Four major research strategies are employed in systems neuroscience: single unit physiology, psychophysics, human brain imaging, and neural modeling. My research combines the latter three of these techniques to elucidate visual system function. We also incorporate data from single unit neurophysiology into our neural models of human brain function.
Our current work is focused on understanding the neural basis of higher level cortical form vision. It is well known that neurons in primary visual cortex (V1) operate locally to extract the orientation of contours, while neurons at the highest levels of form vision in inferior-temporal cortex (IT) respond to globally meaningful stimulus configurations such as faces and objects. What neural transformations intervene between V1 and IT to combine local orientation information in order to extract global shape information? Our recent psychophysical research shows that an intermediate level of the cortical form vision system contains distinct groups of units that respond to global concentric and radial orientation configurations within the stimulus. Human brain imaging studies using fMRI, which we have just completed, demonstrate that these units are present in human V4, which receives input from V1 and in turn projects to IT. We have now developed quantitative neural models of these V4 configural units that are consistent with contemporary physiological data on neural responses in primate V4. We are now beginning to use these neural models to process images of faces and letters of the alphabet. This leads to a new spectrum of questions including: (1) How are neural codes flexibly constructed out of configural unit responses so as to be size invariant and (within limits) rotation invariant? (2) How do these neural codes respond to the shape changes engendered by alterations of emotional expression on a face? (3) What are the differences between neural coding for pattern recognition and coding for visually guided grasping and manipulation?

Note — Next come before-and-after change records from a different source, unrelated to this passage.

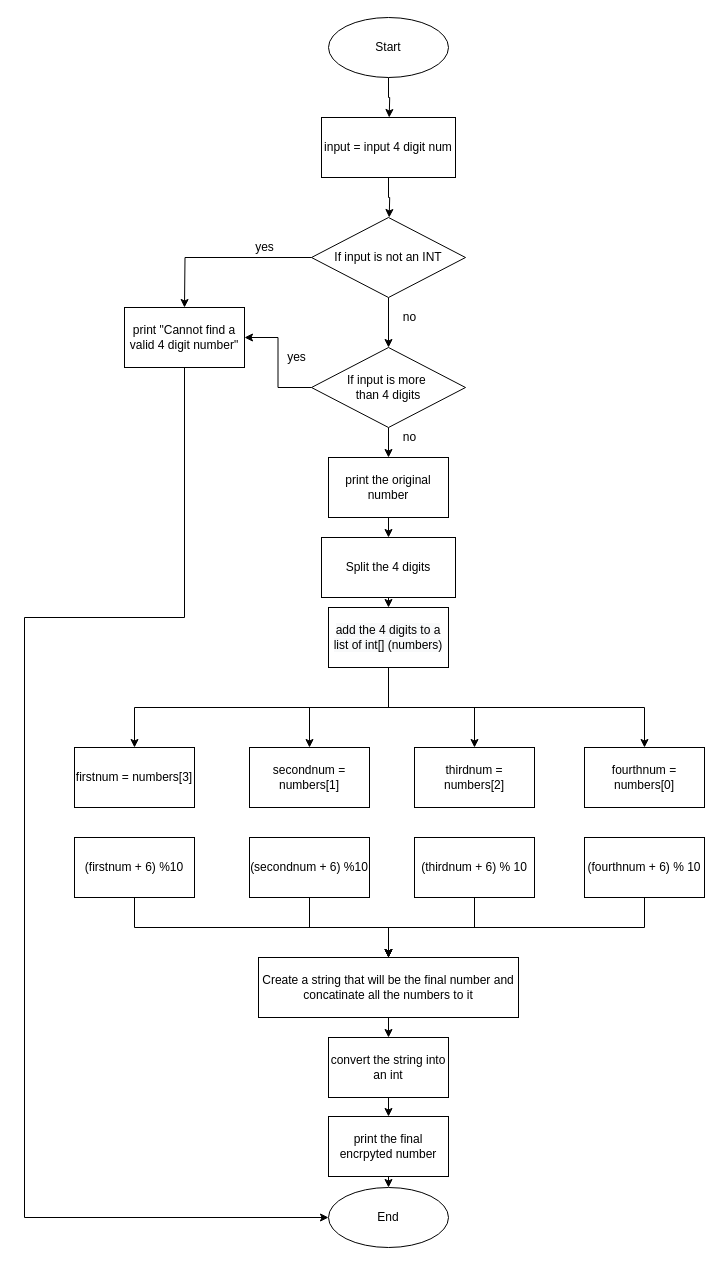
IzzyDotExe/flow-charts keeps this draw.io diagram as Untitled Diagram.drawio. Above is the earlier version. Source tidied: cells renumbered, new cells numbered last; positions are measured from the earlier drawing's top-left corner, leaving out a move shared by most shapes. Both pictures are drawn from the tidied source at 100%, with x=0, y=0 at pixel (24, 17).
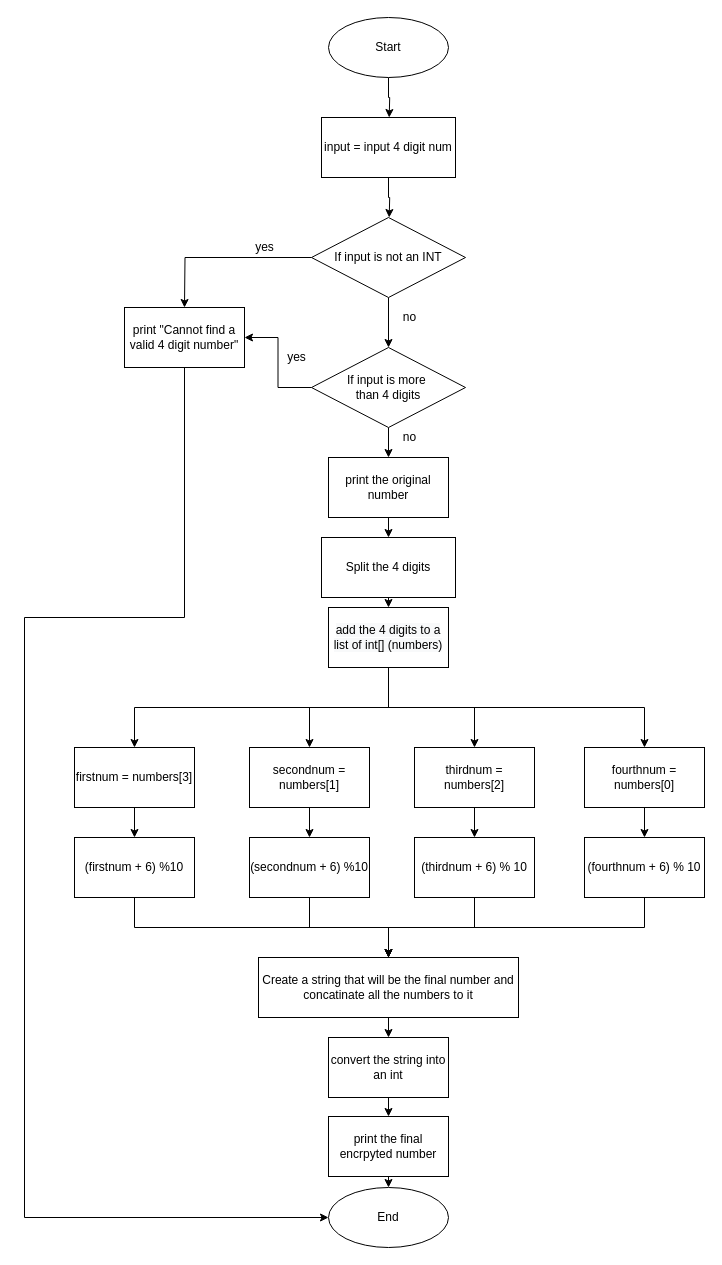
Above is the later version.

Unchanged cells that the change refers to:
```xml
<mxCell id="27" value="firstnum = numbers[3]" style="whiteSpace=wrap;html=1;" parent="1" vertex="1">
  <mxGeometry x="50" y="730" width="120" height="60" as="geometry" />
</mxCell>
<mxCell id="28" value="secondnum = numbers[1]" style="whiteSpace=wrap;html=1;" parent="1" vertex="1">
  <mxGeometry x="225" y="730" width="120" height="60" as="geometry" />
</mxCell>
<mxCell id="29" value="thirdnum = numbers[2]" style="whiteSpace=wrap;html=1;" parent="1" vertex="1">
  <mxGeometry x="390" y="730" width="120" height="60" as="geometry" />
</mxCell>
<mxCell id="30" value="fourthnum = numbers[0]" style="whiteSpace=wrap;html=1;" parent="1" vertex="1">
  <mxGeometry x="560" y="730" width="120" height="60" as="geometry" />
</mxCell>
<mxCell id="32" value="(firstnum + 6) %10" style="whiteSpace=wrap;html=1;" parent="1" vertex="1">
  <mxGeometry x="50" y="820" width="120" height="60" as="geometry" />
</mxCell>
<mxCell id="34" value="(secondnum + 6) %10" style="whiteSpace=wrap;html=1;" parent="1" vertex="1">
  <mxGeometry x="225" y="820" width="120" height="60" as="geometry" />
</mxCell>
<mxCell id="36" value="(thirdnum + 6) % 10" style="whiteSpace=wrap;html=1;" parent="1" vertex="1">
  <mxGeometry x="390" y="820" width="120" height="60" as="geometry" />
</mxCell>
<mxCell id="38" value="(fourthnum + 6) % 10" style="whiteSpace=wrap;html=1;" parent="1" vertex="1">
  <mxGeometry x="560" y="820" width="120" height="60" as="geometry" />
</mxCell>
```

The edit, as a diff of the source:
```diff
@@
+    <mxCell id="46" style="edgeStyle=orthogonalEdgeStyle;rounded=0;jettySize=auto;html=1;exitX=0.5;exitY=1;exitDx=0;exitDy=0;entryX=0.5;entryY=0;entryDx=0;entryDy=0;" parent="1" edge="1" source="27" target="32">
+      <mxGeometry relative="1" as="geometry" />
+    </mxCell>
@@
+    <mxCell id="47" style="edgeStyle=orthogonalEdgeStyle;rounded=0;jettySize=auto;html=1;exitX=0.5;exitY=1;exitDx=0;exitDy=0;entryX=0.5;entryY=0;entryDx=0;entryDy=0;" parent="1" edge="1" source="28" target="34">
+      <mxGeometry relative="1" as="geometry" />
+    </mxCell>
@@
+    <mxCell id="48" style="edgeStyle=orthogonalEdgeStyle;rounded=0;jettySize=auto;html=1;exitX=0.5;exitY=1;exitDx=0;exitDy=0;entryX=0.5;entryY=0;entryDx=0;entryDy=0;" parent="1" edge="1" source="29" target="36">
+      <mxGeometry relative="1" as="geometry" />
+    </mxCell>
@@
+    <mxCell id="49" style="edgeStyle=orthogonalEdgeStyle;rounded=0;jettySize=auto;html=1;exitX=0.5;exitY=1;exitDx=0;exitDy=0;entryX=0.5;entryY=0;entryDx=0;entryDy=0;" parent="1" edge="1" source="30" target="38">
+      <mxGeometry relative="1" as="geometry" />
+    </mxCell>
```
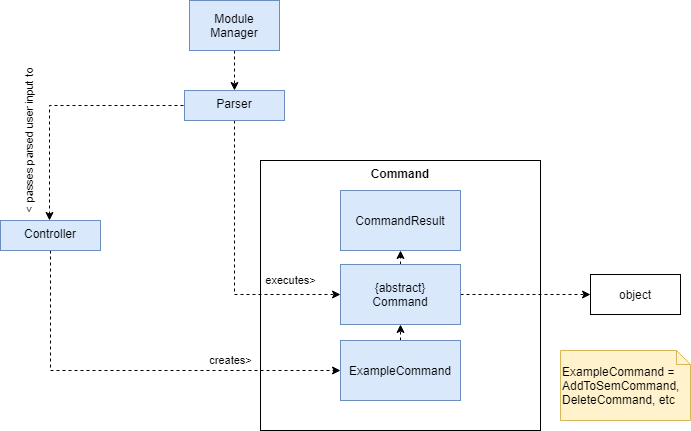
Before: docs/images/Object_Diagram_of_Logic_Component.png, a diagram exported from draw.io (nus-cs2113-AY1920S2/tp). Source tidied: cells renumbered, new cells last; positions are measured from the earlier drawing's top-left corner, leaving out a move shared by most shapes.
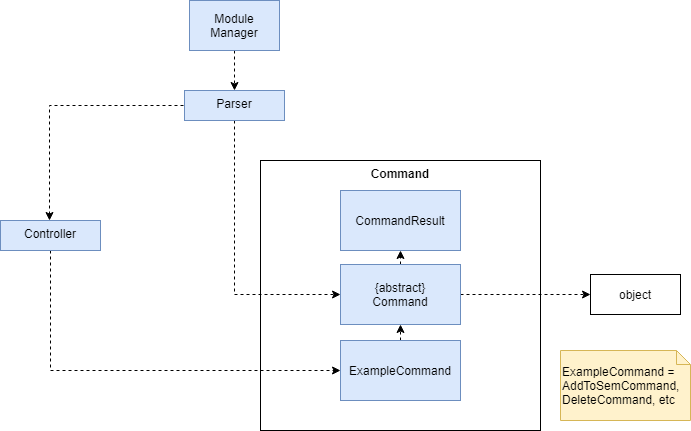
Above is the later version.

Commit message:
Updated object diagram for logic component and Object_Diagram_of_Logic_Component.png

Diff of the diagram source:
```diff
@@ -8,10 +8,10 @@
     <mxCell id="3" style="edgeStyle=orthogonalEdgeStyle;rounded=0;jettySize=auto;html=1;exitX=0.5;exitY=1;exitDx=0;exitDy=0;entryX=0.5;entryY=0;entryDx=0;entryDy=0;strokeColor=none;" parent="1" edge="1" source="6" target="2">
       <mxGeometry relative="1" as="geometry" />
     </mxCell>
-    <mxCell id="4" value="executes&amp;gt;" style="edgeStyle=orthogonalEdgeStyle;rounded=0;jettySize=auto;html=1;exitX=0.5;exitY=1;exitDx=0;exitDy=0;entryX=0;entryY=0.5;entryDx=0;entryDy=0;dashed=1;" parent="1" edge="1" source="6" target="13">
+    <mxCell id="4" style="edgeStyle=orthogonalEdgeStyle;rounded=0;jettySize=auto;html=1;exitX=0.5;exitY=1;exitDx=0;exitDy=0;entryX=0;entryY=0.5;entryDx=0;entryDy=0;dashed=1;" parent="1" edge="1" source="6" target="13">
       <mxGeometry x="0.64" y="14" relative="1" as="geometry" />
     </mxCell>
-    <mxCell id="5" value="&amp;lt; passes parsed user input to" style="edgeStyle=orthogonalEdgeStyle;rounded=0;orthogonalLoop=1;jettySize=auto;html=1;exitX=0;exitY=0.5;exitDx=0;exitDy=0;entryX=0.5;entryY=0;entryDx=0;entryDy=0;dashed=1;horizontal=0;" parent="1" edge="1">
+    <mxCell id="5" style="edgeStyle=orthogonalEdgeStyle;rounded=0;orthogonalLoop=1;jettySize=auto;html=1;exitX=0;exitY=0.5;exitDx=0;exitDy=0;entryX=0.5;entryY=0;entryDx=0;entryDy=0;dashed=1;horizontal=0;" parent="1" edge="1">
       <mxGeometry x="0.08" y="40" relative="1" as="geometry">
         <mxPoint x="183" y="105" as="sourcePoint" />
         <mxPoint x="49" y="220" as="targetPoint" />
@@ -48,8 +48,8 @@
     <mxCell id="15" value="object" style="rounded=0;whiteSpace=wrap;html=1;labelBackgroundColor=none;" parent="1" vertex="1">
       <mxGeometry x="590" y="274" width="90" height="40" as="geometry" />
     </mxCell>
-    <mxCell id="16" value="creates&amp;gt;" style="edgeStyle=orthogonalEdgeStyle;rounded=0;jettySize=auto;html=1;exitX=0.5;exitY=1;exitDx=0;exitDy=0;entryX=0;entryY=0.5;entryDx=0;entryDy=0;dashed=1;" parent="1" edge="1" source="17" target="10">
-      <mxGeometry x="0.46" y="10" relative="1" as="geometry" />
+    <mxCell id="16" style="edgeStyle=orthogonalEdgeStyle;rounded=0;jettySize=auto;html=1;exitX=0.5;exitY=1;exitDx=0;exitDy=0;entryX=0;entryY=0.5;entryDx=0;entryDy=0;dashed=1;" parent="1" edge="1" source="17" target="10">
+      <mxGeometry x="0.37" y="50" relative="1" as="geometry" />
     </mxCell>
     <mxCell id="17" value="&lt;span style=&quot;font-weight: normal&quot;&gt;Controller&lt;/span&gt;" style="rounded=0;whiteSpace=wrap;html=1;horizontal=1;verticalAlign=top;labelBackgroundColor=none;fontStyle=1;fillColor=#dae8fc;strokeColor=#6c8ebf;" parent="1" vertex="1">
       <mxGeometry y="220" width="100" height="30" as="geometry" />
```
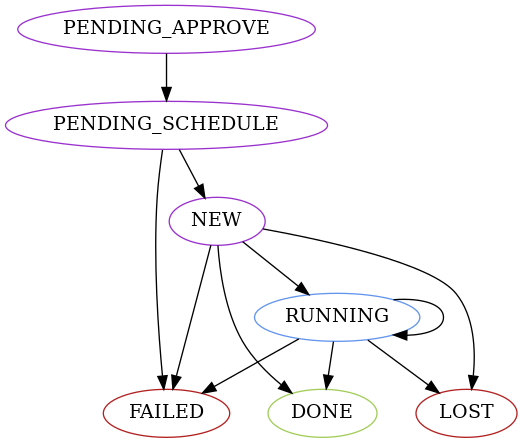
replicante-io/replicore keeps this Graphviz diagram as docs/notes/docs/assets/archnotes-action-states-core.png. Above is the earlier version. Its source is kept beside it as docs/notes/diagrams/archnotes-action-states-core.dot. The source it was exported from:
```dot
digraph "archnotes-action-states-core" {
  done [label="DONE", color="darkolivegreen3"];
  failed [label="FAILED", color="firebrick"];
  lost [label="LOST", color="firebrick"];
  new [label="NEW", color="darkorchid3"];
  pending_approve [label="PENDING_APPROVE", color="darkorchid3"];
  pending_schedule [label="PENDING_SCHEDULE", color="darkorchid3"];
  running [label="RUNNING", color="cornflowerblue"];

  pending_approve -> pending_schedule;

  pending_schedule -> new;

  new -> running;

  running -> running;

  new -> done;
  running -> done;

  new -> failed;
  pending_schedule -> failed;
  running -> failed;

  new -> lost;
  running -> lost;
}
```
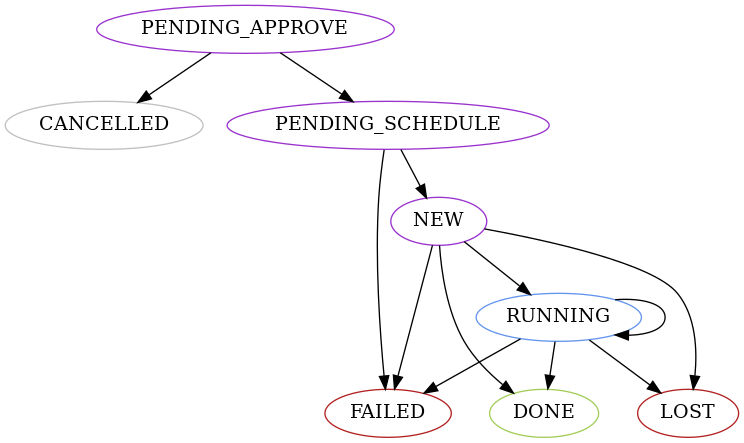
The same diagram one commit later.

Change to the diagram source:
```diff
@@ -1,4 +1,5 @@
 digraph "archnotes-action-states-core" {
+  cancelled [label="CANCELLED", color="gray"];
   done [label="DONE", color="darkolivegreen3"];
   failed [label="FAILED", color="firebrick"];
   lost [label="LOST", color="firebrick"];
@@ -8,6 +9,8 @@
   running [label="RUNNING", color="cornflowerblue"];
 
   pending_approve -> pending_schedule;
+
+  pending_approve -> cancelled;
 
   pending_schedule -> new;
 
```
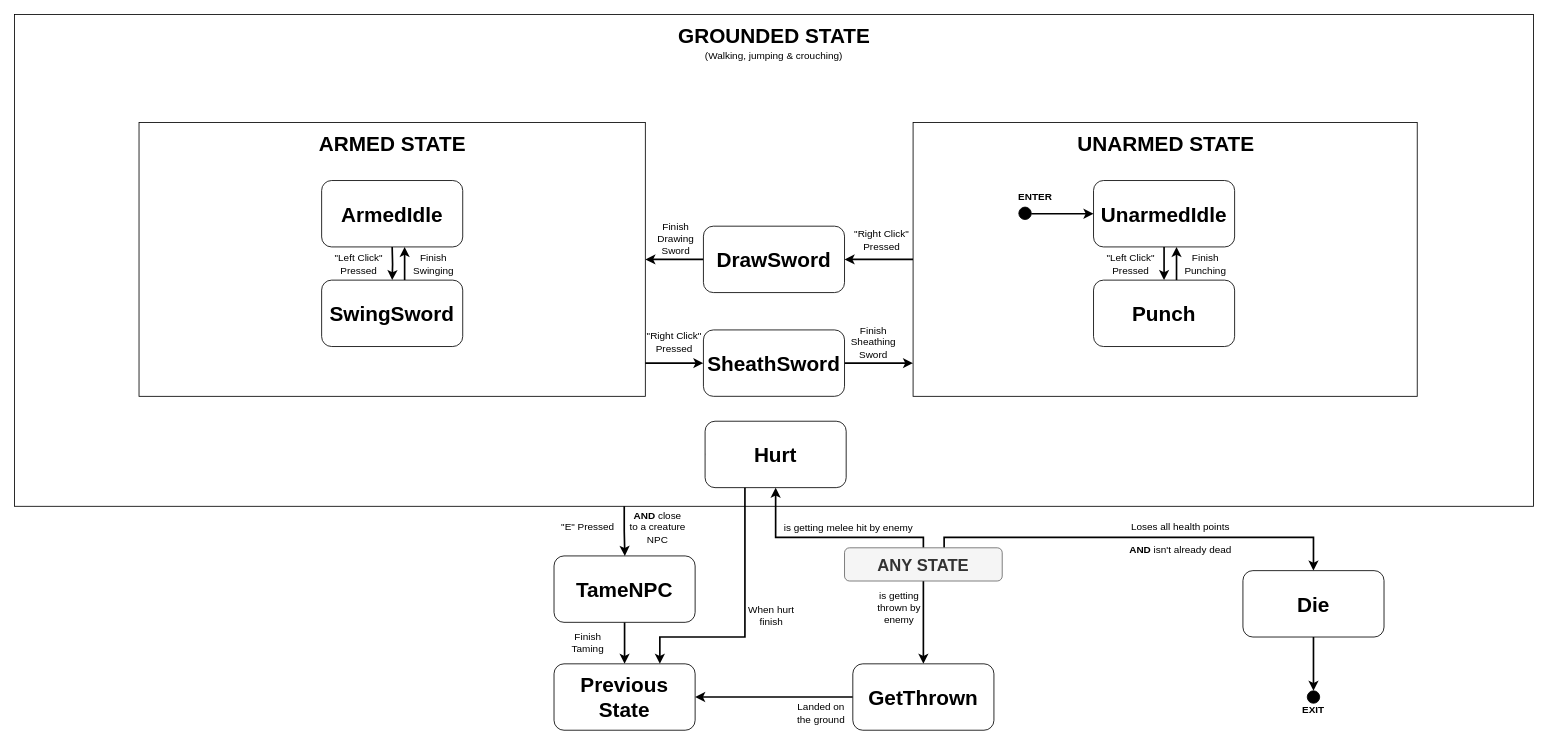
Aster0/GMAI_Project keeps this draw.io diagram as page "Page-2" (1 of 2) of player_fsm.drawio. Above is the earlier version. Source tidied: cells renumbered, new cells numbered last; positions are measured from the earlier drawing's top-left corner, leaving out a move shared by most shapes. Both pictures are drawn from the tidied source at 83%, with x=0, y=0 at pixel (14, 14).
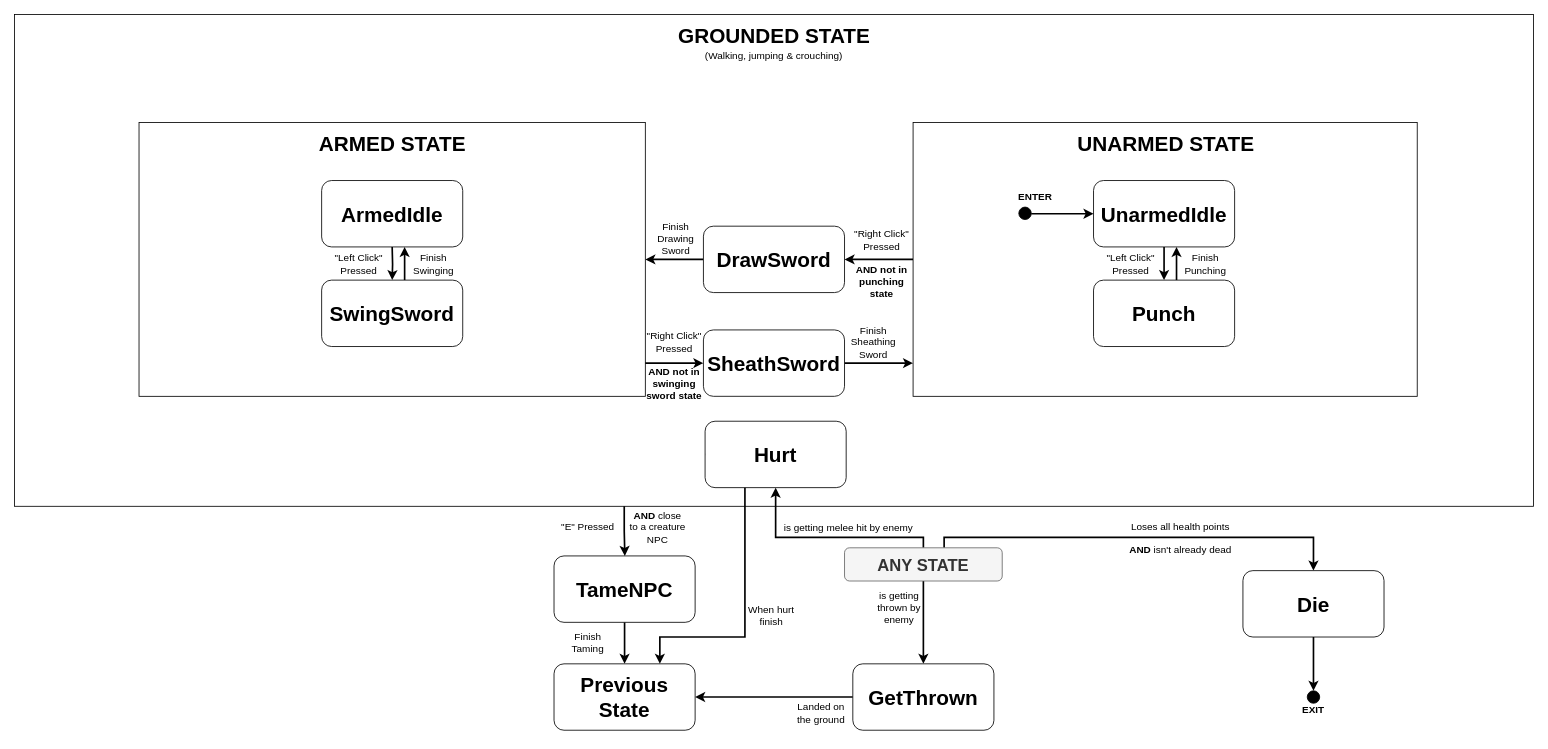
Above is the later version.

Diff of the diagram source:
```diff
@@
+    <mxCell id="59" value="&lt;b&gt;AND not in punching state&lt;/b&gt;" style="text;html=1;strokeColor=none;fillColor=none;align=center;verticalAlign=middle;whiteSpace=wrap;rounded=0;fontSize=12;" parent="1" vertex="1">
+      <mxGeometry x="1010" y="297" width="70" height="50" as="geometry" />
+    </mxCell>
+    <mxCell id="60" value="&lt;b&gt;AND not in swinging sword state&lt;/b&gt;" style="text;html=1;strokeColor=none;fillColor=none;align=center;verticalAlign=middle;whiteSpace=wrap;rounded=0;fontSize=12;" parent="1" vertex="1">
+      <mxGeometry x="760" y="420" width="70" height="50" as="geometry" />
+    </mxCell>
```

These and many related issues will be approached via a combination of psychophysics, modeling, and fMRI.
Visual Psychophysics of Form & Motion Perception, Neural Theory & Modeling of Visual System Function, fMRI Imaging of Vision